Required action:
A single number is the answer: the count of lines in the records that hold the word "README".

Input:
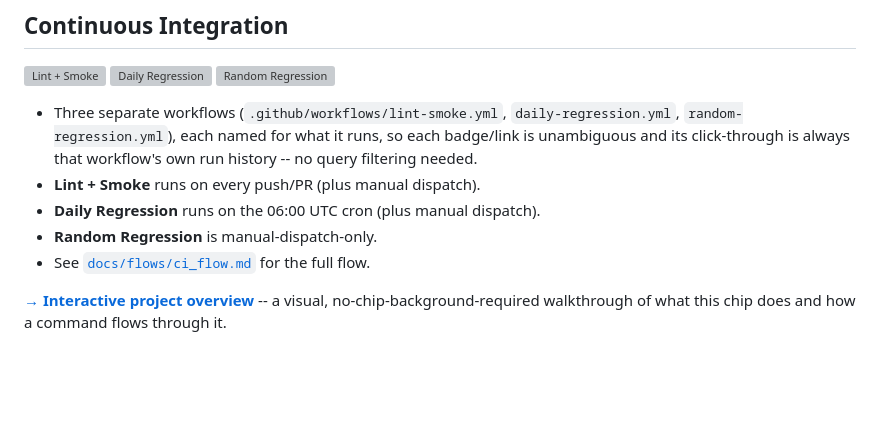
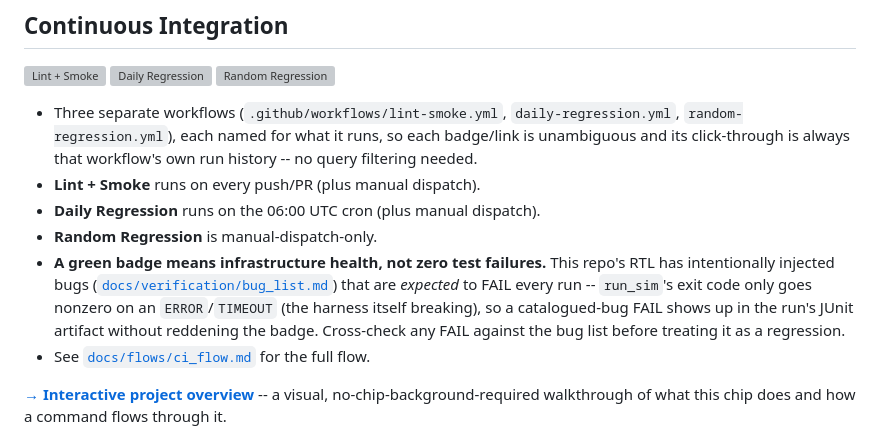
Before and after one commit to bhavanibedreshankar/tpe-tensor-processing-engine, a Markdown page: README.md, the part around the change. GitHub-like rendering; blank space fills up the shorter version; grey boxes are pictures that could not be loaded.

Commit message:
README: note that CI green means infra health, not zero test failures
The CI section didn't call out that these badges can be green with
catalogued-bug FAILs present -- easy to misread a "passing" badge as
"no test failures" when it actually means run_sim's exit code saw no
ERROR/TIMEOUT. Added a bullet pointing at bug_list.md and explaining
why a FAIL there doesn't redden the badge.

Co-Authored-By: Claude Sonnet 5 <noreply@anthropic.com>
Claude-Session: https://claude.ai/code/session_01BE1Va2kNo4Jm1u9yGZLNRD

```diff
--- a/README.md
+++ b/README.md
@@ -13,6 +13,14 @@
 - **Lint + Smoke** runs on every push/PR (plus manual dispatch).
 - **Daily Regression** runs on the 06:00 UTC cron (plus manual dispatch).
 - **Random Regression** is manual-dispatch-only.
+- **A green badge means infrastructure health, not zero test failures.**
+  This repo's RTL has intentionally injected bugs
+  ([`docs/verification/bug_list.md`](docs/verification/bug_list.md)) that
+  are *expected* to FAIL every run -- `run_sim`'s exit code only goes
+  nonzero on an `ERROR`/`TIMEOUT` (the harness itself breaking), so a
+  catalogued-bug FAIL shows up in the run's JUnit artifact without
+  reddening the badge. Cross-check any FAIL against the bug list before
+  treating it as a regression.
 - See [`docs/flows/ci_flow.md`](docs/flows/ci_flow.md) for the full flow.
 
 **[→ Interactive project overview](https://bhavanibedreshankar.github.io/tpe-tensor-processing-engine/)**
```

Written response:
4